··· Input material ···

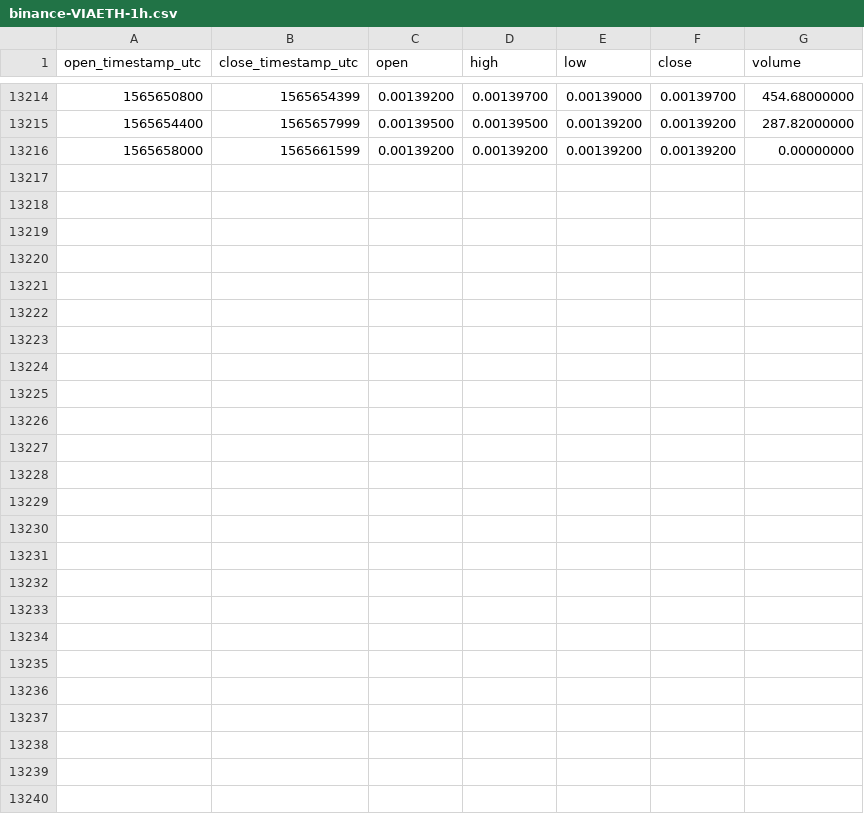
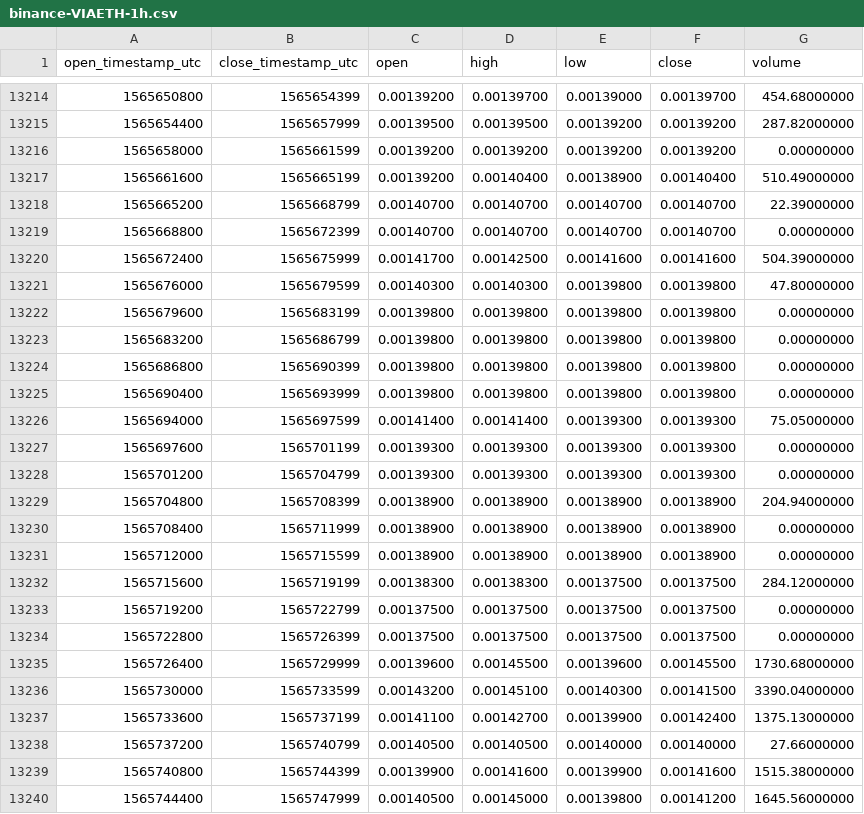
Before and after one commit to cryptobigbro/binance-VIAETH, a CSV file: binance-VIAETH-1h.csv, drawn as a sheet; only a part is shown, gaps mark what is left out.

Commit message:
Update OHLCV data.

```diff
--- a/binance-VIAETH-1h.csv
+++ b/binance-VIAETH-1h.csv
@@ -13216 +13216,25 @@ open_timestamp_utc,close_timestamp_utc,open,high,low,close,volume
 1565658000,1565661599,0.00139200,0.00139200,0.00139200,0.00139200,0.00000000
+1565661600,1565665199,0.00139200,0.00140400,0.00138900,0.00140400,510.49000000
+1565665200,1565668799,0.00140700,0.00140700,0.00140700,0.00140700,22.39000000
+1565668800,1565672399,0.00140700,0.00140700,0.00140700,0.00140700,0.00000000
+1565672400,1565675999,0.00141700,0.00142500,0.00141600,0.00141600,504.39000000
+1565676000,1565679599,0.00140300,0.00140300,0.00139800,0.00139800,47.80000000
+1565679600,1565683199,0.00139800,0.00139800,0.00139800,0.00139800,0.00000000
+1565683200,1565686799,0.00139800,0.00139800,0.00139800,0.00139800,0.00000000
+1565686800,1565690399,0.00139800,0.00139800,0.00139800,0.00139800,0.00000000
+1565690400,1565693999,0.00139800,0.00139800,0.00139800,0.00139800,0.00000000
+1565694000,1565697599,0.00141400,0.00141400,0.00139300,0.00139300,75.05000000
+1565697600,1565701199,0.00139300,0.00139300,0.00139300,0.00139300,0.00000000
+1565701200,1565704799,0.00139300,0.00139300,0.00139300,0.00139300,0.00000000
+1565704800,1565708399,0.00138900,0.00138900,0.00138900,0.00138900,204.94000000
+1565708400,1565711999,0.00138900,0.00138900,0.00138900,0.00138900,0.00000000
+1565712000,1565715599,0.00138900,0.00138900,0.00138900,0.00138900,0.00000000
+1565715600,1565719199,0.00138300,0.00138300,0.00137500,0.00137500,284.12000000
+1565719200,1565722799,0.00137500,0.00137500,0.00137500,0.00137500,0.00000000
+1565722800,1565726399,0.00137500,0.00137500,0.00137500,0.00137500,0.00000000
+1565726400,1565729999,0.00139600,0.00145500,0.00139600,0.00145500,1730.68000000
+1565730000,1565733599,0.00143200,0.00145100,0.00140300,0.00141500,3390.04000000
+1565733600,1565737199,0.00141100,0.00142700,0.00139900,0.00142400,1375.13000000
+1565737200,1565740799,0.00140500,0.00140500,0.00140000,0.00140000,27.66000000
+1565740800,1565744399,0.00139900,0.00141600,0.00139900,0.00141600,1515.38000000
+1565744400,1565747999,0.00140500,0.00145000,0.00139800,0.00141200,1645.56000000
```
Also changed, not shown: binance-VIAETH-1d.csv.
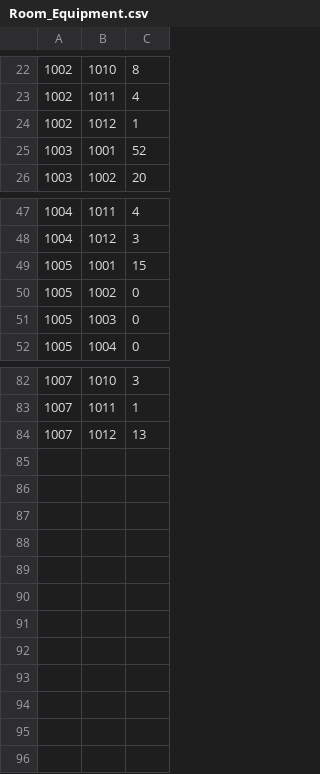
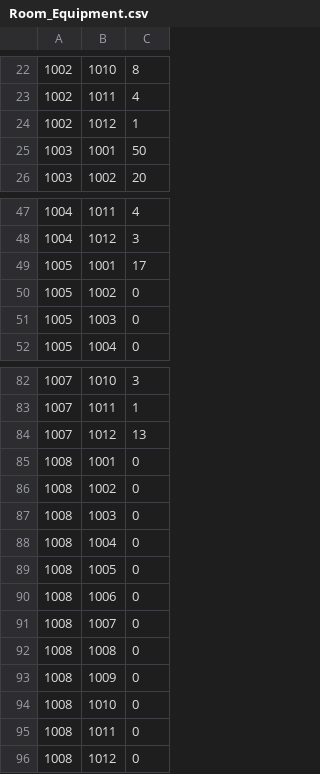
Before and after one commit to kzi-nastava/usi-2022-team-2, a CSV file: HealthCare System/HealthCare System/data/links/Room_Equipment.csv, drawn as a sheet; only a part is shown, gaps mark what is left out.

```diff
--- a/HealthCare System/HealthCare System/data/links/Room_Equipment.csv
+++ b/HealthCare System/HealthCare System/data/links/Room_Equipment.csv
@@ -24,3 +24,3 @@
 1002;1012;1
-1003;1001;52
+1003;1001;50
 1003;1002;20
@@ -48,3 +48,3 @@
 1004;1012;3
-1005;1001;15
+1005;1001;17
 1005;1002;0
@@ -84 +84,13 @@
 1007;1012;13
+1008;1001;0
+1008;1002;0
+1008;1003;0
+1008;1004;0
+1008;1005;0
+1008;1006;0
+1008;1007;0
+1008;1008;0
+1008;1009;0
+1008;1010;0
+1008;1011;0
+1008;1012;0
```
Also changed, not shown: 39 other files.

···

▶ _Work request_: Report the number of lines in the entries above that include the string "binance". Give nothing but the number.

▶ _Task answer_: 4